Exercise goal
Return every line below exactly, without dropping any.

Material to process
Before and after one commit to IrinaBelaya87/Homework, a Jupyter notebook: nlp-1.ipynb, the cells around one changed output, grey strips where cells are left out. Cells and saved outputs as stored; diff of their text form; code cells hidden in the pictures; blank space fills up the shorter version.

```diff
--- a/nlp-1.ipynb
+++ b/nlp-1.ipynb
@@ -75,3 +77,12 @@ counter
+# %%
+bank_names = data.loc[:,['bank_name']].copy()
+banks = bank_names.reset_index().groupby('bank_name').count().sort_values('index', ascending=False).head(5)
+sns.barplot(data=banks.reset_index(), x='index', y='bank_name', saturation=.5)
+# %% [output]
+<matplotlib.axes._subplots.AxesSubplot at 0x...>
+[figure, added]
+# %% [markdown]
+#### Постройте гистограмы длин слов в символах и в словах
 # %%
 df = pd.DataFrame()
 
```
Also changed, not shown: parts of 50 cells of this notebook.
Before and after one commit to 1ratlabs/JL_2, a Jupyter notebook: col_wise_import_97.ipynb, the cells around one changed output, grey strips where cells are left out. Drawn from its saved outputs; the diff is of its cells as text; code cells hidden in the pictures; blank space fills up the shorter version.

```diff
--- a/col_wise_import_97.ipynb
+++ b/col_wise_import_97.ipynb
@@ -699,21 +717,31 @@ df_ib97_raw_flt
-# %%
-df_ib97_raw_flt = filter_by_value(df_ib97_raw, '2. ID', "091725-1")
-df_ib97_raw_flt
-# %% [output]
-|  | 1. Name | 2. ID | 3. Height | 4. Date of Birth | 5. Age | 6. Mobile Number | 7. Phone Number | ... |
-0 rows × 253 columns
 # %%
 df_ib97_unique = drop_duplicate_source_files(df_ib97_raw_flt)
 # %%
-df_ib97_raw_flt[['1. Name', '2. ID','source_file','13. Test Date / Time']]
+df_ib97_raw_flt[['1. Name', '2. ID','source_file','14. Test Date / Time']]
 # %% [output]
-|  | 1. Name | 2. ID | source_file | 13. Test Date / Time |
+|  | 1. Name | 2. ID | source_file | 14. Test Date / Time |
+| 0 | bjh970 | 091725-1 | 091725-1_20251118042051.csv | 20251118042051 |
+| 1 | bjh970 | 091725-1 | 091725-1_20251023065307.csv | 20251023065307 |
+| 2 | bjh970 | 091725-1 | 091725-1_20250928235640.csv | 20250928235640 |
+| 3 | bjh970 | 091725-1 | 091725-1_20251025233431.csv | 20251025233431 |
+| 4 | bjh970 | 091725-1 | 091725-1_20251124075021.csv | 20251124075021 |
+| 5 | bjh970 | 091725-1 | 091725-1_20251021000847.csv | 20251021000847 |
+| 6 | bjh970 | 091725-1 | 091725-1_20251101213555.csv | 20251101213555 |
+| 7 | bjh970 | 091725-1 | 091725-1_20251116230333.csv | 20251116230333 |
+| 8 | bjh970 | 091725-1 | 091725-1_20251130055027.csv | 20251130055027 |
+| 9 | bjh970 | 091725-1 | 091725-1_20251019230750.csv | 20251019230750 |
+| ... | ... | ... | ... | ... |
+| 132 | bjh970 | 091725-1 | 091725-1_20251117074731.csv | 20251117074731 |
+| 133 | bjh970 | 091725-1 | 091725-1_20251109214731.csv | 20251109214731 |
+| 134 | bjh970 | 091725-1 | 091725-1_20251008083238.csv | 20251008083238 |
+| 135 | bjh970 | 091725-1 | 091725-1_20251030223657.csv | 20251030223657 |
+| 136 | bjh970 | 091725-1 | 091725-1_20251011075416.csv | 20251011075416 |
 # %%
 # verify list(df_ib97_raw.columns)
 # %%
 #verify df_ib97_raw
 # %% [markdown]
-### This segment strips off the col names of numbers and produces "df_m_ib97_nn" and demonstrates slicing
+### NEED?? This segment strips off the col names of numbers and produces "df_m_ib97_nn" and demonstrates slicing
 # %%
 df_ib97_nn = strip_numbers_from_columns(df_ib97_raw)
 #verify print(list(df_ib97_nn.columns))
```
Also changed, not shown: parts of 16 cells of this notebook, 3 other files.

Output for this task
Before and after one commit to IrinaBelaya87/Homework, a Jupyter notebook: nlp-1.ipynb, the cells around one changed output, grey strips where cells are left out. Cells and saved outputs as stored; diff of their text form; code cells hidden in the pictures; blank space fills up the shorter version.

```diff
--- a/nlp-1.ipynb
+++ b/nlp-1.ipynb
@@ -75,3 +77,12 @@ counter
+# %%
+bank_names = data.loc[:,['bank_name']].copy()
+banks = bank_names.reset_index().groupby('bank_name').count().sort_values('index', ascending=False).head(5)
+sns.barplot(data=banks.reset_index(), x='index', y='bank_name', saturation=.5)
+# %% [output]
+<matplotlib.axes._subplots.AxesSubplot at 0x...>
+[figure, added]
+# %% [markdown]
+#### Постройте гистограмы длин слов в символах и в словах
 # %%
 df = pd.DataFrame()
 
```
Also changed, not shown: parts of 50 cells of this notebook.
Before and after one commit to 1ratlabs/JL_2, a Jupyter notebook: col_wise_import_97.ipynb, the cells around one changed output, grey strips where cells are left out. Drawn from its saved outputs; the diff is of its cells as text; code cells hidden in the pictures; blank space fills up the shorter version.

```diff
--- a/col_wise_import_97.ipynb
+++ b/col_wise_import_97.ipynb
@@ -699,21 +717,31 @@ df_ib97_raw_flt
-# %%
-df_ib97_raw_flt = filter_by_value(df_ib97_raw, '2. ID', "091725-1")
-df_ib97_raw_flt
-# %% [output]
-|  | 1. Name | 2. ID | 3. Height | 4. Date of Birth | 5. Age | 6. Mobile Number | 7. Phone Number | ... |
-0 rows × 253 columns
 # %%
 df_ib97_unique = drop_duplicate_source_files(df_ib97_raw_flt)
 # %%
-df_ib97_raw_flt[['1. Name', '2. ID','source_file','13. Test Date / Time']]
+df_ib97_raw_flt[['1. Name', '2. ID','source_file','14. Test Date / Time']]
 # %% [output]
-|  | 1. Name | 2. ID | source_file | 13. Test Date / Time |
+|  | 1. Name | 2. ID | source_file | 14. Test Date / Time |
+| 0 | bjh970 | 091725-1 | 091725-1_20251118042051.csv | 20251118042051 |
+| 1 | bjh970 | 091725-1 | 091725-1_20251023065307.csv | 20251023065307 |
+| 2 | bjh970 | 091725-1 | 091725-1_20250928235640.csv | 20250928235640 |
+| 3 | bjh970 | 091725-1 | 091725-1_20251025233431.csv | 20251025233431 |
+| 4 | bjh970 | 091725-1 | 091725-1_20251124075021.csv | 20251124075021 |
+| 5 | bjh970 | 091725-1 | 091725-1_20251021000847.csv | 20251021000847 |
+| 6 | bjh970 | 091725-1 | 091725-1_20251101213555.csv | 20251101213555 |
+| 7 | bjh970 | 091725-1 | 091725-1_20251116230333.csv | 20251116230333 |
+| 8 | bjh970 | 091725-1 | 091725-1_20251130055027.csv | 20251130055027 |
+| 9 | bjh970 | 091725-1 | 091725-1_20251019230750.csv | 20251019230750 |
+| ... | ... | ... | ... | ... |
+| 132 | bjh970 | 091725-1 | 091725-1_20251117074731.csv | 20251117074731 |
+| 133 | bjh970 | 091725-1 | 091725-1_20251109214731.csv | 20251109214731 |
+| 134 | bjh970 | 091725-1 | 091725-1_20251008083238.csv | 20251008083238 |
+| 135 | bjh970 | 091725-1 | 091725-1_20251030223657.csv | 20251030223657 |
+| 136 | bjh970 | 091725-1 | 091725-1_20251011075416.csv | 20251011075416 |
 # %%
 # verify list(df_ib97_raw.columns)
 # %%
 #verify df_ib97_raw
 # %% [markdown]
-### This segment strips off the col names of numbers and produces "df_m_ib97_nn" and demonstrates slicing
+### NEED?? This segment strips off the col names of numbers and produces "df_m_ib97_nn" and demonstrates slicing
 # %%
 df_ib97_nn = strip_numbers_from_columns(df_ib97_raw)
 #verify print(list(df_ib97_nn.columns))
```
Also changed, not shown: parts of 16 cells of this notebook, 3 other files.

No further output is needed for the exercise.